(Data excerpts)
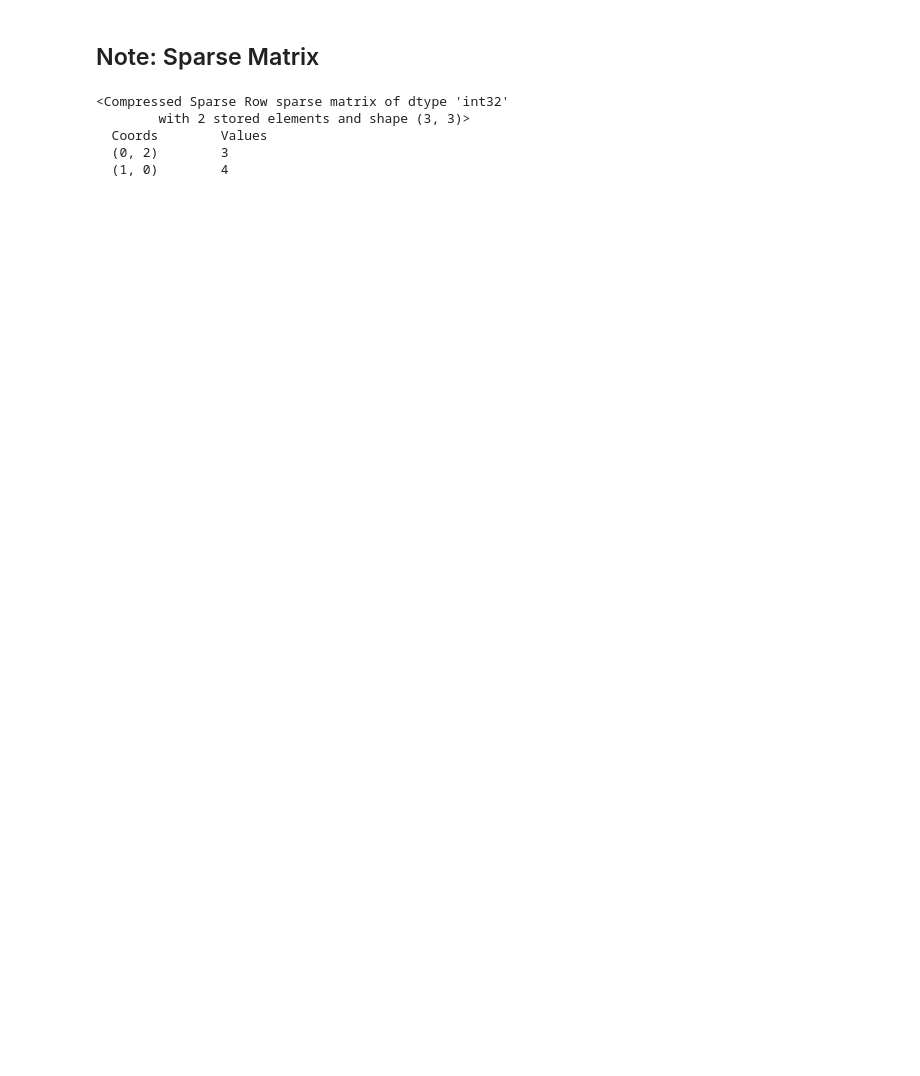
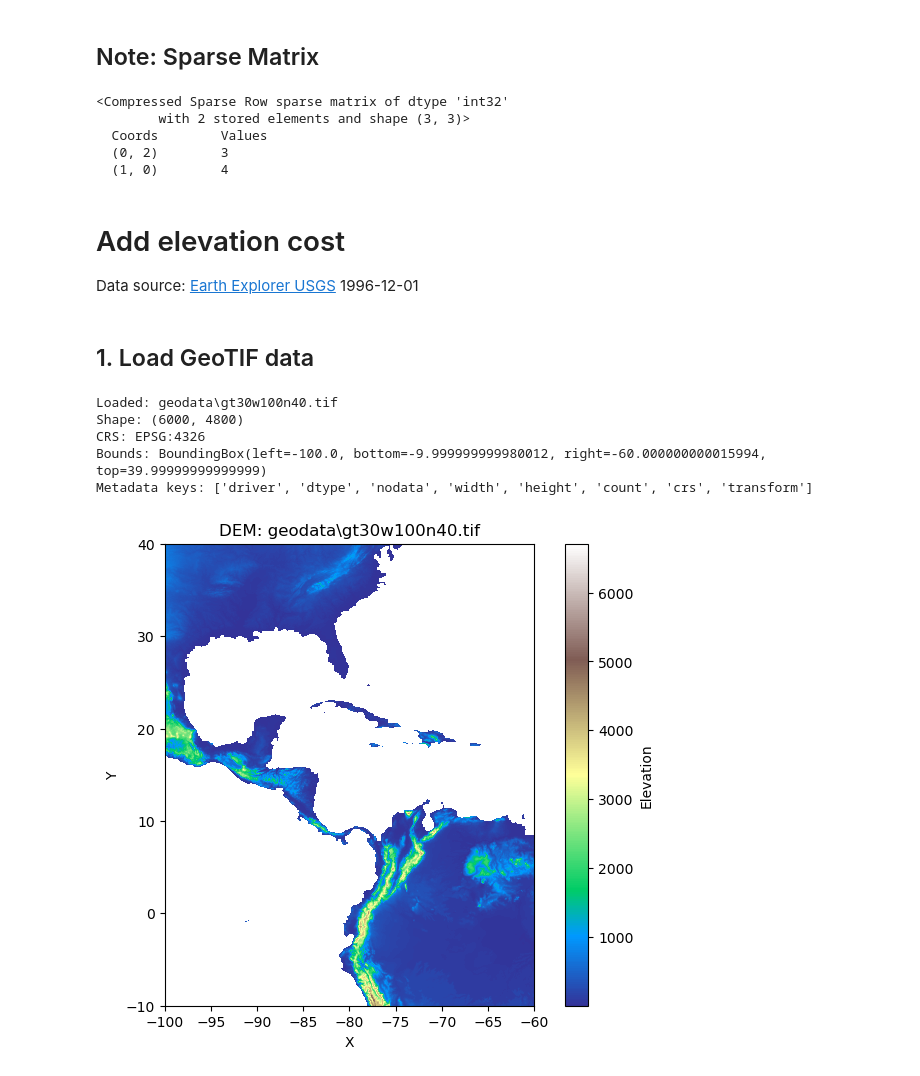
Before and after one commit to movephutthaphaiboon/raster-based-least-cost-path-analysis, a Jupyter notebook: simple least cost path.ipynb, the cells around one changed output. Saved outputs shown, nothing was run; the diff lists cells and outputs as text; code cells hidden in the pictures; blank space fills up the shorter version.

```diff
--- a/simple least cost path.ipynb
+++ b/simple least cost path.ipynb
@@ -147,3 +175,49 @@ print(sparse)
   Coords        Values
   (0, 2)        3
   (1, 0)        4
+# %% [markdown]
+# Add elevation cost
+
+Data source: [Earth Explorer USGS](https://earthexplorer.usgs.gov/)
+1996-12-01
+# %% [markdown]
+## 1. Load GeoTIF data
+# %%
+import rasterio
+import numpy as np
+
+# Read DEM from GeoTIFF and visualize
+
+fp = r'geodata\gt30w100n40.tif'
+
+with rasterio.open(fp) as src:
+    # read first band as a masked array (nodata masked)
+    dem = src.read(1, masked=True)
+    dem_meta = src.meta.copy()
+    dem_bounds = src.bounds
+    dem_transform = src.transform
+    dem_crs = src.crs
+
+print("Loaded:", fp)
+print("Shape:", dem.shape)
+print("CRS:", dem_crs)
+print("Bounds:", dem_bounds)
+print("Metadata keys:", list(dem_meta.keys()))
+
+# Quick plot (uses matplotlib imported earlier in the notebook)
+plt.figure(figsize=(8, 6))
+plt.imshow(dem, cmap='terrain',
+           extent=(dem_bounds.left, dem_bounds.right, dem_bounds.bottom, dem_bounds.top),
+           origin='upper')
+plt.colorbar(label='Elevation')
+plt.title('DEM: ' + fp)
+plt.xlabel('X')
+plt.ylabel('Y')
+plt.show()
+# %% [output]
+Loaded: geodata\gt30w100n40.tif
+Shape: (6000, 4800)
+CRS: EPSG:4326
+Bounds: BoundingBox(left=-100.0, bottom=-9.999999999980012, right=-60.000000000015994, top=39.99999999999999)
+Metadata keys: ['driver', 'dtype', 'nodata', 'width', 'height', 'count', 'crs', 'transform']
+[figure, added]
```
Also changed, not shown: parts of 10 cells of this notebook.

▶ **What the task requires**: Given the word "cost", show every line of the records that contains it.

▶ **Written response**:
Before and after one commit to movephutthaphaiboon/raster-based-least-cost-path-analysis, a Jupyter notebook: simple least cost path.ipynb, the cells around one changed output. Saved outputs shown, nothing was run; the diff lists cells and outputs as text; code cells hidden in the pictures; blank space fills up the shorter version.
--- a/simple least cost path.ipynb
+++ b/simple least cost path.ipynb
+# Add elevation cost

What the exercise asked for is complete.